Weapon selected, it’s time to hone your skills. Footwork is essential to fencing, and any budding fencer should expect sore legs while getting used to the en garde position and moving essentially crab-like for sometimes hours at a time.
Bladework will make up the majority of your training, where you’ll develop your primitive lunge-and-hope-for-the-best into an arsenal of parries, ripostes, disengages and other tricks of the trade; you’ll learn, forget and eventually relearn the names for the positions of all said parries, some seemingly identical to one another. Most often, however, you’ll abandon all of this and attack furiously until you hit something.
The equipment necessary for fencing is wide-ranging and can be on the expensive side. Any fencing club will have the necessary electrics, and as for your own personal gear, you can accumulate most of this as you go.
Clubs will again have the majority of the things you need, from blades to clothing and protective gear, although if you do take to the sport you may want to invest in the clothing early, so as to avoid sharing so much sweat with your peers. Breeches are often a good place to start, and while they may not be your sartorial preference, they’ll give you a bit more protection than your average trackies.
Ladies will require chest armour which should similarly be available at any club, but gents will want to invest early in a glamorous protective box of their own. Trust me. A fight can be first to anywhere between 5 and 15 points; shorter fights will help stave off fatigue and aching knees, and will favour those who rely on little tricks and sneakier tactics, while longer fights allow more time to figure out your opponent’s weaknesses and force any fencer to change their game if they’re looking to win.
Tall fencers may favour epée for the ability to skewer their opponent on approach, while the shorter among you may opt for another blade where you can enjoy an even smaller target area. Left-handed fencers will be in the minority, but will often find themselves the coach’s favourite, as their right-handed opponents will have far less experience fighting a leftie.
With so many variables to each bout, fencing requires a flexible approach and one-trick fencers will soon find themselves trailing several points behind.
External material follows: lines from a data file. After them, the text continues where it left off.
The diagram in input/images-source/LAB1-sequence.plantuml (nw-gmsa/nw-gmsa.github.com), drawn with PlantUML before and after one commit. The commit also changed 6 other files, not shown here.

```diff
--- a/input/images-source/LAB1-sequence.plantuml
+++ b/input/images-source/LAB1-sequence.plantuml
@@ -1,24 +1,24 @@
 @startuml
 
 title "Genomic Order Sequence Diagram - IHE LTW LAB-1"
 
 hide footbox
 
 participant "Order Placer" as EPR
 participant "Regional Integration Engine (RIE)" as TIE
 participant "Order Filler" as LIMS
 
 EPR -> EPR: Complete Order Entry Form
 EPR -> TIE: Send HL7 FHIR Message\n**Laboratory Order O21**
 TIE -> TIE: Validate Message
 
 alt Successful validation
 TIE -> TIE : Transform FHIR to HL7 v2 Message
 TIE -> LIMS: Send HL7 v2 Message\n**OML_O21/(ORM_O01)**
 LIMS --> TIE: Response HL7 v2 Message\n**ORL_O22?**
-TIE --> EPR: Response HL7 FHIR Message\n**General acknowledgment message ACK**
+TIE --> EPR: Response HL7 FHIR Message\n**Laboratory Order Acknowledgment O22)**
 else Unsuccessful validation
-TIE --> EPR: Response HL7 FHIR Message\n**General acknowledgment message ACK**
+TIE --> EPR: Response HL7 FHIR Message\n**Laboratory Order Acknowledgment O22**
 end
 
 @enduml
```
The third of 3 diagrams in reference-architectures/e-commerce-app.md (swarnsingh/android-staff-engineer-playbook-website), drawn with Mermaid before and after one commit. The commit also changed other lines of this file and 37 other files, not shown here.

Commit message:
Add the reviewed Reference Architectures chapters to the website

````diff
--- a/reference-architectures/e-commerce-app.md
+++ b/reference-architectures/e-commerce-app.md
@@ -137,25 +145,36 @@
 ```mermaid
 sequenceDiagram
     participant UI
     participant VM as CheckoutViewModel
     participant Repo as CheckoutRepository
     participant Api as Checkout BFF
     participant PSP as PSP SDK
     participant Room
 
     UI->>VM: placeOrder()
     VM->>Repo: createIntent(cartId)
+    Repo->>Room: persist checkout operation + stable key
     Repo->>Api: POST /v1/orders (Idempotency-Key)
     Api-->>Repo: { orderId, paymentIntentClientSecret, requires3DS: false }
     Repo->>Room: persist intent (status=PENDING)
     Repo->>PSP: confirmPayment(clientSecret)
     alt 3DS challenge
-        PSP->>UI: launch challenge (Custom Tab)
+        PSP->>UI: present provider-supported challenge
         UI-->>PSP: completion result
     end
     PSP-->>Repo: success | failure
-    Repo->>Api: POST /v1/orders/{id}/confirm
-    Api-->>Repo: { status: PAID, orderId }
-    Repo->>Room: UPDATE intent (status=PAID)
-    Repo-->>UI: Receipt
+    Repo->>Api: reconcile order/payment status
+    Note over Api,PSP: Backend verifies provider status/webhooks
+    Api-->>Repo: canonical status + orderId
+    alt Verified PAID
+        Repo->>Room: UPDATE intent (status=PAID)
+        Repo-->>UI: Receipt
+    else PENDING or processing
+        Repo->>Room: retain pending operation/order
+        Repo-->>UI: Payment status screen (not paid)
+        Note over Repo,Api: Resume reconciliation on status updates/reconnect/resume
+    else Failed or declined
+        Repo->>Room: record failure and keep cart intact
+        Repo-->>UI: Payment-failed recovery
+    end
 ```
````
Fencing might not be the first sport that comes to mind when you’re considering a new club to join, but most universities will have one and there is likely to be at least one more in your city, all of which should offer free taster sessions where you can get a feel for the sport before parting with any membership fees.
Most clubs will have a huge range of skill levels and accommodate multiple blades, so you have the opportunity to both learn from more experienced fencers and have a scrap with your fellow newbies.
It’s not exactly tough cardio but your muscles will get a workout, and I can promise you that you will sweat profusely from the moment you put your many protective layers on. Fencing is a hugely rewarding sport, and with regular training and several competitions a year, the sky’s the limit and there is always room for improvement.
So: suit up, en garde, and stick ‘em with the pointy end.